Data shown:

—————

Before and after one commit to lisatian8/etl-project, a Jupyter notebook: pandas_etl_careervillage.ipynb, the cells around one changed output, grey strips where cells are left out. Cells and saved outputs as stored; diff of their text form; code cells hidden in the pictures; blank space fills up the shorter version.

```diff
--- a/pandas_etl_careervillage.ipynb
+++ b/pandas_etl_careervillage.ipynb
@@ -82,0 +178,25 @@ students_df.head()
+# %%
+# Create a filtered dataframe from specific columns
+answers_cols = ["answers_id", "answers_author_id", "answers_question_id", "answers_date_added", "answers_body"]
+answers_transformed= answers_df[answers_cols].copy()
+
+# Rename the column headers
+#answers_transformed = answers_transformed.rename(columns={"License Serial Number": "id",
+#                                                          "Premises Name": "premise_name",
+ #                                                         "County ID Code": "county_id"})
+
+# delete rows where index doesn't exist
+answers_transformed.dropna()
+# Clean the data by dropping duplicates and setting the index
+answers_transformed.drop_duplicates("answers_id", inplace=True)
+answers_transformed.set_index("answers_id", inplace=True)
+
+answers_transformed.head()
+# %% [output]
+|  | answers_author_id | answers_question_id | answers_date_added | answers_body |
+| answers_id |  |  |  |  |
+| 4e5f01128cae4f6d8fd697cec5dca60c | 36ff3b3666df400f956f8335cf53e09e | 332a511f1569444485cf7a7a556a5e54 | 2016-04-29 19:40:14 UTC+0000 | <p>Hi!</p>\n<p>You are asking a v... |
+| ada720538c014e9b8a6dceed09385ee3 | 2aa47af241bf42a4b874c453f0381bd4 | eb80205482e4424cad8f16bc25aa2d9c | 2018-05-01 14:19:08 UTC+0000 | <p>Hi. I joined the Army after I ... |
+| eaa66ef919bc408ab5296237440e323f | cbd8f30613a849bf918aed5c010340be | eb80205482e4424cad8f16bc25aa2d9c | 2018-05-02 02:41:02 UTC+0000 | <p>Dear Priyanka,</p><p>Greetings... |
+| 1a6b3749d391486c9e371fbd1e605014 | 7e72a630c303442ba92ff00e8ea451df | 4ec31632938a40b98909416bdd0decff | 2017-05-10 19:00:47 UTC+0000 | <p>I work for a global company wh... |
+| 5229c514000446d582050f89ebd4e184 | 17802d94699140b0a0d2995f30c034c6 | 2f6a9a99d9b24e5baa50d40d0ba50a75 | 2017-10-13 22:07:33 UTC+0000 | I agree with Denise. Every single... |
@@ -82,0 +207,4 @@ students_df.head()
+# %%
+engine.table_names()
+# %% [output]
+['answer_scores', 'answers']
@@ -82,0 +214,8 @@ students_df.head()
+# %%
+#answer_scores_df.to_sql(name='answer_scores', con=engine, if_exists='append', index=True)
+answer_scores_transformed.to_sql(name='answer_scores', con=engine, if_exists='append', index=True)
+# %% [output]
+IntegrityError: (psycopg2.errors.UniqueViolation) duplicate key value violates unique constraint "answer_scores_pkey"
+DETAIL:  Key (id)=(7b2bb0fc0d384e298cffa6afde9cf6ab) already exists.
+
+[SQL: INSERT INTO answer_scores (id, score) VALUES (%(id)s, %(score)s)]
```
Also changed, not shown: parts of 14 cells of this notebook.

—————

Using the listing above, reproduce each line without omission.

Before and after one commit to lisatian8/etl-project, a Jupyter notebook: pandas_etl_careervillage.ipynb, the cells around one changed output, grey strips where cells are left out. Cells and saved outputs as stored; diff of their text form; code cells hidden in the pictures; blank space fills up the shorter version.

```diff
--- a/pandas_etl_careervillage.ipynb
+++ b/pandas_etl_careervillage.ipynb
@@ -82,0 +178,25 @@ students_df.head()
+# %%
+# Create a filtered dataframe from specific columns
+answers_cols = ["answers_id", "answers_author_id", "answers_question_id", "answers_date_added", "answers_body"]
+answers_transformed= answers_df[answers_cols].copy()
+
+# Rename the column headers
+#answers_transformed = answers_transformed.rename(columns={"License Serial Number": "id",
+#                                                          "Premises Name": "premise_name",
+ #                                                         "County ID Code": "county_id"})
+
+# delete rows where index doesn't exist
+answers_transformed.dropna()
+# Clean the data by dropping duplicates and setting the index
+answers_transformed.drop_duplicates("answers_id", inplace=True)
+answers_transformed.set_index("answers_id", inplace=True)
+
+answers_transformed.head()
+# %% [output]
+|  | answers_author_id | answers_question_id | answers_date_added | answers_body |
+| answers_id |  |  |  |  |
+| 4e5f01128cae4f6d8fd697cec5dca60c | 36ff3b3666df400f956f8335cf53e09e | 332a511f1569444485cf7a7a556a5e54 | 2016-04-29 19:40:14 UTC+0000 | <p>Hi!</p>\n<p>You are asking a v... |
+| ada720538c014e9b8a6dceed09385ee3 | 2aa47af241bf42a4b874c453f0381bd4 | eb80205482e4424cad8f16bc25aa2d9c | 2018-05-01 14:19:08 UTC+0000 | <p>Hi. I joined the Army after I ... |
+| eaa66ef919bc408ab5296237440e323f | cbd8f30613a849bf918aed5c010340be | eb80205482e4424cad8f16bc25aa2d9c | 2018-05-02 02:41:02 UTC+0000 | <p>Dear Priyanka,</p><p>Greetings... |
+| 1a6b3749d391486c9e371fbd1e605014 | 7e72a630c303442ba92ff00e8ea451df | 4ec31632938a40b98909416bdd0decff | 2017-05-10 19:00:47 UTC+0000 | <p>I work for a global company wh... |
+| 5229c514000446d582050f89ebd4e184 | 17802d94699140b0a0d2995f30c034c6 | 2f6a9a99d9b24e5baa50d40d0ba50a75 | 2017-10-13 22:07:33 UTC+0000 | I agree with Denise. Every single... |
@@ -82,0 +207,4 @@ students_df.head()
+# %%
+engine.table_names()
+# %% [output]
+['answer_scores', 'answers']
@@ -82,0 +214,8 @@ students_df.head()
+# %%
+#answer_scores_df.to_sql(name='answer_scores', con=engine, if_exists='append', index=True)
+answer_scores_transformed.to_sql(name='answer_scores', con=engine, if_exists='append', index=True)
+# %% [output]
+IntegrityError: (psycopg2.errors.UniqueViolation) duplicate key value violates unique constraint "answer_scores_pkey"
+DETAIL:  Key (id)=(7b2bb0fc0d384e298cffa6afde9cf6ab) already exists.
+
+[SQL: INSERT INTO answer_scores (id, score) VALUES (%(id)s, %(score)s)]
```
Also changed, not shown: parts of 14 cells of this notebook.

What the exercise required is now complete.